Will the restoration of degraded lands come to the rescue of a world short on water, arable land and space — a world long on polluted water, unusable land and mouths to feed, young and old?

The short answer is that it depends. At least geoscientists are well on their way to quantifying the potentially restorable areas.

An oft-downloaded article from the journal Applied Geography finally wrestles with the challenge, for surveyors, scientists and others, of defining, mapping and quantifying degraded lands. The authors, H.K. Gibbs and J.M. Salmon, point out that estimates of all global degraded lands vary widely from less than 1 global hectare (Gha) to more than 6 Gha.

The paper's major theme: New mapping regimens and procedures, leveraged on satellite technology, will hasten new geospatial business applications for degraded lands. These will be designed to help businesses and/or government measure the degraded areas and then possibly restore some of them to a productive condition.

But it would also be quite easy to overestimate the potential of degraded lands. In many ways, the focus on using them distracts and lulls both scientists and citizens into complacency.

It implies that mankind can easily keep meeting its needs for agricultural products by swapping patches of earth. Whereas, even degraded lands can't offer the world a magical pathway out of abject and/or structural famine, misery, poverty and insecurity.

It is true that certain lands can be delineated and rated on their ability to incentivize economic activity upon them. But so much then depends on the location and quality of a host of inputs — such as energy and labor — that may be necessary to effect a net-positive result. Gibbs and Salmon warn that any focus on revivifying degraded lands necessarily distracts from efforts to reduce food and agricultural waste or satiate the world's appetite for new land-borne products.

At least the various assessment methods are evolving quickly. They can be grouped into four broad categories:

  • expert opinion
  • satellite-derived net primary productivity
  • biophysical models
  • mapping abandoned cropland

Just as the concept of "degraded lands" is perhaps too broad, conversely, each of the above methods offers information on only limited types of ground conditions. So, unfortunately, none of them can give a full picture of degraded areas.

Satellite-based measurements tend to provide more accurate and detailed information on both vegetation and soils. In which case, scientists can ease up on the mainstay of assessment so far: the expert opinion approach. Satellites' remotely sensed data provide the chance for them to vastly improve assessments in a consistent way.

The overall measure of land health that the U.N. Food and Agriculture Organization (FAO) used in its landmark, ongoing satellite-based study "Global Assessment of Lands Degradation" (GLADA) was net primary productivity (NPP). The study utilizes satellite-derived measures collected from a space-based Advanced Very High Radiometer (AVHR) — as a proxy for NPP.
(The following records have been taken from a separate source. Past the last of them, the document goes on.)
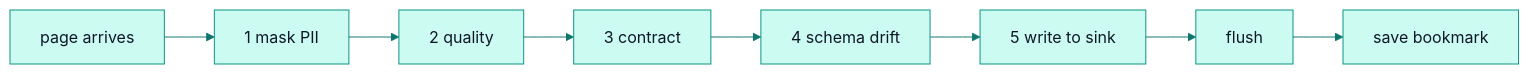
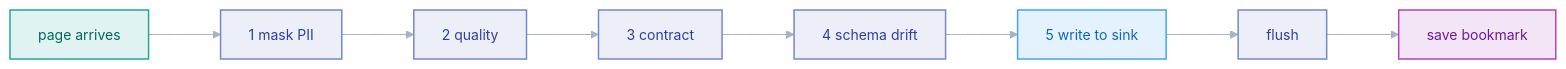
The fifth of 5 diagrams in docs/architecture/learn.md (PawanSikawat/faucet-stream), drawn with Mermaid before and after one commit. The commit also changed other lines of this file and 28 other files, not shown here.

First line of the commit message:
docs: upgrade Mermaid diagrams to V2 role-coded style

````diff
--- a/docs/architecture/learn.md
+++ b/docs/architecture/learn.md
@@ -278,5 +300,13 @@
 ```mermaid
-%%{init: {'theme':'base','themeVariables':{'primaryColor':'#ccfbf1','primaryTextColor':'#0f172a','primaryBorderColor':'#0d9488','lineColor':'#0f766e','secondaryColor':'#e0f2fe','tertiaryColor':'#f0fdfa','fontFamily':'-apple-system,BlinkMacSystemFont,Segoe UI,sans-serif'}}}%%
+%%{init: {'theme':'base','flowchart':{'curve':'basis','nodeSpacing':50,'rankSpacing':72,'padding':14},'themeVariables':{'fontFamily':'-apple-system,BlinkMacSystemFont,Segoe UI,sans-serif','fontSize':'14px','lineColor':'#a5b4c4','clusterBkg':'#f8fafc','clusterBorder':'#e2e8f0'}}}%%
 flowchart LR
     PAGE[page arrives] --> MASK[1 mask PII] --> Q[2 quality] --> C[3 contract] --> D[4 schema drift] --> WRITE[5 write to sink] --> FLUSH[flush] --> CK[save bookmark]
+    classDef src fill:#e0f2f1,stroke:#26a69a,stroke-width:1.5px,color:#00695c
+    classDef proc fill:#eceff8,stroke:#7986cb,stroke-width:1.5px,color:#303f9f
+    classDef store fill:#f3e5f5,stroke:#ab47bc,stroke-width:1.5px,color:#6a1b9a
+    classDef sink fill:#e3f2fd,stroke:#42a5f5,stroke-width:1.5px,color:#1565c0
+    class PAGE src
+    class MASK,Q,C,D,FLUSH proc
+    class CK store
+    class WRITE sink
 ```
````
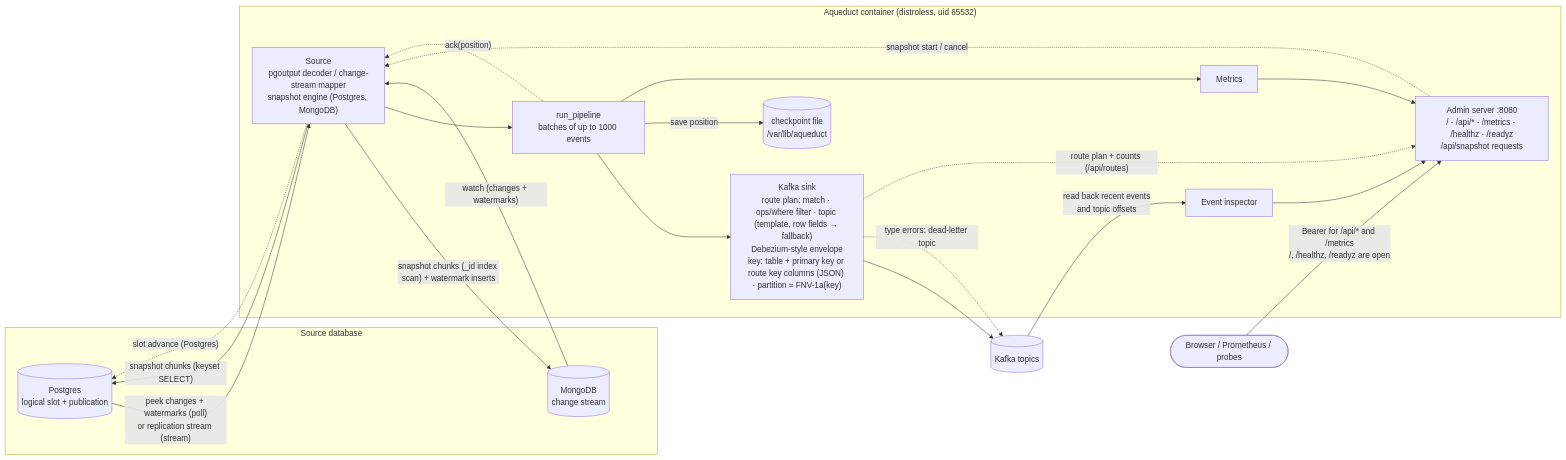
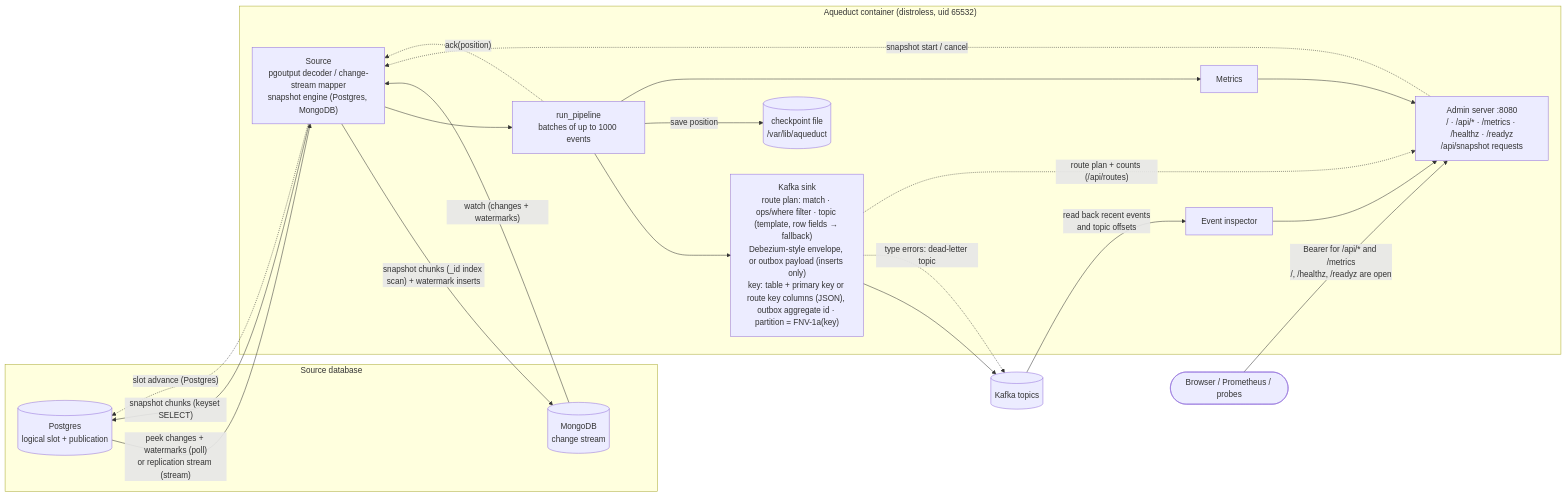
One commit to yarncraft/aqueduct changed the first of 3 diagrams in README.md. Above: the diagram before and after it, drawn with Mermaid. The commit also changed other lines of this file and 11 other files, not shown here.

````diff
--- a/README.md
+++ b/README.md
@@ -18,35 +18,35 @@
 ```mermaid
 flowchart LR
     subgraph db["Source database"]
         PG[("Postgres<br/>logical slot + publication")]
         MG[("MongoDB<br/>change stream")]
     end
 
     subgraph aq["Aqueduct container (distroless, uid 65532)"]
         SRC["Source<br/>pgoutput decoder / change-stream mapper<br/>snapshot engine (Postgres, MongoDB)"]
         PIPE["run_pipeline<br/>batches of up to 1000 events"]
-        SINK["Kafka sink<br/>route plan: match · ops/where filter · topic (template, row fields → fallback)<br/>Debezium-style envelope<br/>key: table + primary key or route key columns (JSON) · partition = FNV-1a(key)"]
+        SINK["Kafka sink<br/>route plan: match · ops/where filter · topic (template, row fields → fallback)<br/>Debezium-style envelope, or outbox payload (inserts only)<br/>key: table + primary key or route key columns (JSON), outbox aggregate id · partition = FNV-1a(key)"]
         CK[("checkpoint file<br/>/var/lib/aqueduct")]
         MET["Metrics"]
         ADM["Admin server :8080<br/>/ · /api/* · /metrics · /healthz · /readyz<br/>/api/snapshot requests"]
         INS["Event inspector"]
     end
 
     K[("Kafka topics")]
     U(["Browser / Prometheus / probes"])
 
     PG -- "peek changes + watermarks (poll)<br/>or replication stream (stream)" --> SRC
     SRC -- "snapshot chunks (keyset SELECT)" --> PG
     MG -- "watch (changes + watermarks)" --> SRC
     SRC -- "snapshot chunks (_id index scan) + watermark inserts" --> MG
     SRC --> PIPE --> SINK --> K
     SINK -. "type errors: dead-letter topic" .-> K
     SINK -. "route plan + counts (/api/routes)" .-> ADM
     PIPE -- "save position" --> CK
     PIPE -. "ack(position)" .-> SRC
     SRC -. "slot advance (Postgres)" .-> PG
     PIPE --> MET --> ADM
     ADM -. "snapshot start / cancel" .-> SRC
     K -- "read back recent events<br/>and topic offsets" --> INS --> ADM
     U -- "Bearer for /api/* and /metrics<br/>/, /healthz, /readyz are open" --> ADM
 ```
````
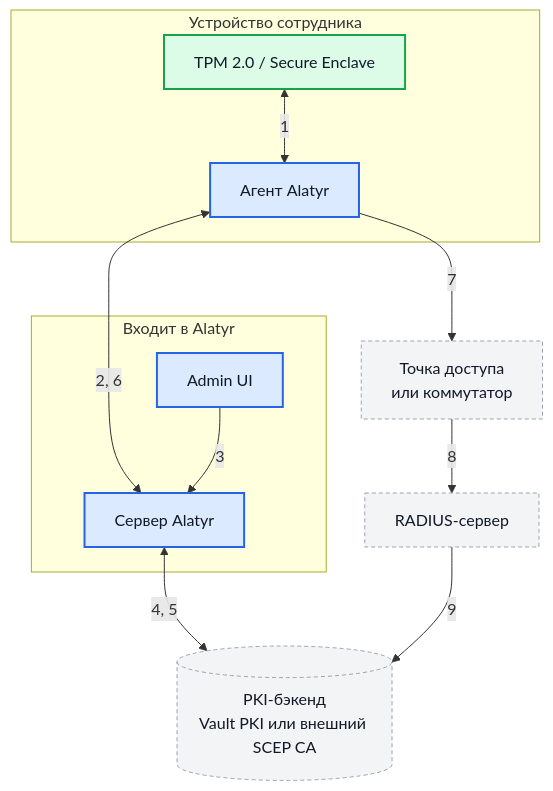
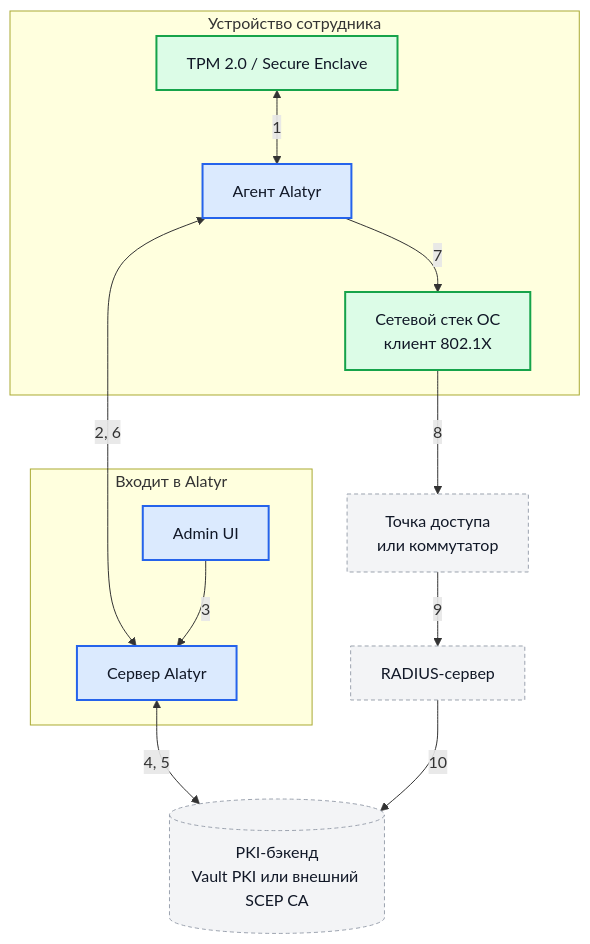
Before and after one commit to s3m4rgl/alatyr-docs: the first of 9 diagrams in docs/use-cases.md, drawn with Mermaid. The commit also changed other lines of this file and 3 other files, not shown here.

First line of the commit message:
fix(схемы): агент убран из пути использования, починены отрисовка и тёмная тема

````diff
--- a/docs/use-cases.md
+++ b/docs/use-cases.md
@@ -40,31 +55,33 @@
 ```mermaid
 flowchart TD
     subgraph DeviceBox["Устройство сотрудника"]
         HW["TPM 2.0 / Secure Enclave"]
         Agent["Агент Alatyr"]
+        OS["Сетевой стек ОС<br/>клиент 802.1X"]
     end
 
     subgraph AlatyrBox["Входит в Alatyr"]
         Admin["Admin UI"]
         Server["Сервер Alatyr"]
     end
 
     PKI[("PKI-бэкенд<br/>Vault PKI или внешний SCEP CA")]
     Net["Точка доступа<br/>или коммутатор"]
     Radius["RADIUS-сервер"]
 
     HW <--> |"1"| Agent
     Agent <--> |"2, 6"| Server
     Admin --> |"3"| Server
     Server <--> |"4, 5"| PKI
-    Agent --> |"7"| Net
-    Net --> |"8"| Radius
-    Radius --> |"9"| PKI
+    Agent --> |"7"| OS
+    OS --> |"8"| Net
+    Net --> |"9"| Radius
+    Radius --> |"10"| PKI
 
     classDef alatyr fill:#dbeafe,stroke:#2563eb,stroke-width:2px,color:#111827
     classDef external fill:#f3f4f6,stroke:#9ca3af,stroke-width:1px,stroke-dasharray: 4 3,color:#111827
     classDef device fill:#dcfce7,stroke:#16a34a,stroke-width:2px,color:#111827
     class Agent,Server,Admin alatyr
     class PKI,Net,Radius external
-    class HW device
+    class HW,OS device
 ```
````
Initial GLADA results showed declining NPP over 21 percent of the earth's land area, primarily in tropical Africa, Southeast Asia, China, north central Australia, the Pampas and large belts of boreal forest in Siberia and North America. It must be duly noted, however, that 16 percent of global land area is increasing in NPP, including 20 percent of all cropland, 23 percent of all forests and 43 percent of all rangelands — softening the blow of degradation a little.

Among all the assessment methods' demerits, say Gibbs and Salmon, is the lack of a standard definition of degradation.

The biophysical and abandoned cropland approaches to assessment remain viable only in the limited way the first two methods are — that is, they cannot give a full picture of global degraded lands. Yet "the development of relevant and consistent definitions of degradation is increasingly important as we attempt to establish policy- and market-based incentives to encourage production on these lands."

Worldwide land scarcity, it appears, will continue to dictate improved understanding of the global land base. So will the need to develop policies around bioenergy and large-scale land acquisitions.

Gibbs and Salmon provide a starting point for considering the potential of degraded land. More significantly, they point to the urgent need for new approaches that will likely combine innovative satellite data analysis with the taking of extensive field inventories for years to come.